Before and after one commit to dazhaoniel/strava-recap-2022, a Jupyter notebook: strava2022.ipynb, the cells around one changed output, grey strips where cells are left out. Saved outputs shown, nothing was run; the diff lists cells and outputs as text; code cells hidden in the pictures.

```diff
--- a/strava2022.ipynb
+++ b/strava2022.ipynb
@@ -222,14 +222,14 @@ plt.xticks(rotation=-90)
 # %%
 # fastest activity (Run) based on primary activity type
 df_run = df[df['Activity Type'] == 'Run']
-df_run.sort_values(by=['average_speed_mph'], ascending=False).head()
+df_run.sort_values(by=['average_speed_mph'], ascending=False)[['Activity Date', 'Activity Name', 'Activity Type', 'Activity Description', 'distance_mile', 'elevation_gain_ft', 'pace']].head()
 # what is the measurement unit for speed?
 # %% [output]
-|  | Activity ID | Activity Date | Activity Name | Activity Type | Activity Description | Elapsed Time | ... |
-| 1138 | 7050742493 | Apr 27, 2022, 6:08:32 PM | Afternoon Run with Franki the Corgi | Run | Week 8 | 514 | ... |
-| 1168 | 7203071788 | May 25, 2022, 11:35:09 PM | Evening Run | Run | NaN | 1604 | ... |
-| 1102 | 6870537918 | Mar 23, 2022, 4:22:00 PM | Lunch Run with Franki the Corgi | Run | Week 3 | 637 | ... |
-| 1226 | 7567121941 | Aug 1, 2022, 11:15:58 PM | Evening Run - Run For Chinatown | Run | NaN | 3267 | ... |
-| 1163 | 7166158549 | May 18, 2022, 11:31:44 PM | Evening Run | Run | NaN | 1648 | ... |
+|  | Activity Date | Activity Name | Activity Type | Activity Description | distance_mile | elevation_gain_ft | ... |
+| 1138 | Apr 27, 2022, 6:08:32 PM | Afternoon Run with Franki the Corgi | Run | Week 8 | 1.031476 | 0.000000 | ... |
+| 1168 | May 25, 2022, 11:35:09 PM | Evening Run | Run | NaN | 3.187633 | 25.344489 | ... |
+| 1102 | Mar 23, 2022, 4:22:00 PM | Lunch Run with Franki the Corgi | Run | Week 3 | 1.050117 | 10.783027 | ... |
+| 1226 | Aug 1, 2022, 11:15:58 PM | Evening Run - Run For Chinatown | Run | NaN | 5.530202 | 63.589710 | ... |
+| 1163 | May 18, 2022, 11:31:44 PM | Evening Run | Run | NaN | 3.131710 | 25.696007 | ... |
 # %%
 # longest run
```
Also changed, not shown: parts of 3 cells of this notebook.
◇ ◇ ◇ ◇
Output the records exactly, including every line.

* _SOLUTION TO THE EXERCISE_:
Before and after one commit to dazhaoniel/strava-recap-2022, a Jupyter notebook: strava2022.ipynb, the cells around one changed output, grey strips where cells are left out. Saved outputs shown, nothing was run; the diff lists cells and outputs as text; code cells hidden in the pictures.

```diff
--- a/strava2022.ipynb
+++ b/strava2022.ipynb
@@ -222,14 +222,14 @@ plt.xticks(rotation=-90)
 # %%
 # fastest activity (Run) based on primary activity type
 df_run = df[df['Activity Type'] == 'Run']
-df_run.sort_values(by=['average_speed_mph'], ascending=False).head()
+df_run.sort_values(by=['average_speed_mph'], ascending=False)[['Activity Date', 'Activity Name', 'Activity Type', 'Activity Description', 'distance_mile', 'elevation_gain_ft', 'pace']].head()
 # what is the measurement unit for speed?
 # %% [output]
-|  | Activity ID | Activity Date | Activity Name | Activity Type | Activity Description | Elapsed Time | ... |
-| 1138 | 7050742493 | Apr 27, 2022, 6:08:32 PM | Afternoon Run with Franki the Corgi | Run | Week 8 | 514 | ... |
-| 1168 | 7203071788 | May 25, 2022, 11:35:09 PM | Evening Run | Run | NaN | 1604 | ... |
-| 1102 | 6870537918 | Mar 23, 2022, 4:22:00 PM | Lunch Run with Franki the Corgi | Run | Week 3 | 637 | ... |
-| 1226 | 7567121941 | Aug 1, 2022, 11:15:58 PM | Evening Run - Run For Chinatown | Run | NaN | 3267 | ... |
-| 1163 | 7166158549 | May 18, 2022, 11:31:44 PM | Evening Run | Run | NaN | 1648 | ... |
+|  | Activity Date | Activity Name | Activity Type | Activity Description | distance_mile | elevation_gain_ft | ... |
+| 1138 | Apr 27, 2022, 6:08:32 PM | Afternoon Run with Franki the Corgi | Run | Week 8 | 1.031476 | 0.000000 | ... |
+| 1168 | May 25, 2022, 11:35:09 PM | Evening Run | Run | NaN | 3.187633 | 25.344489 | ... |
+| 1102 | Mar 23, 2022, 4:22:00 PM | Lunch Run with Franki the Corgi | Run | Week 3 | 1.050117 | 10.783027 | ... |
+| 1226 | Aug 1, 2022, 11:15:58 PM | Evening Run - Run For Chinatown | Run | NaN | 5.530202 | 63.589710 | ... |
+| 1163 | May 18, 2022, 11:31:44 PM | Evening Run | Run | NaN | 3.131710 | 25.696007 | ... |
 # %%
 # longest run
```
Also changed, not shown: parts of 3 cells of this notebook.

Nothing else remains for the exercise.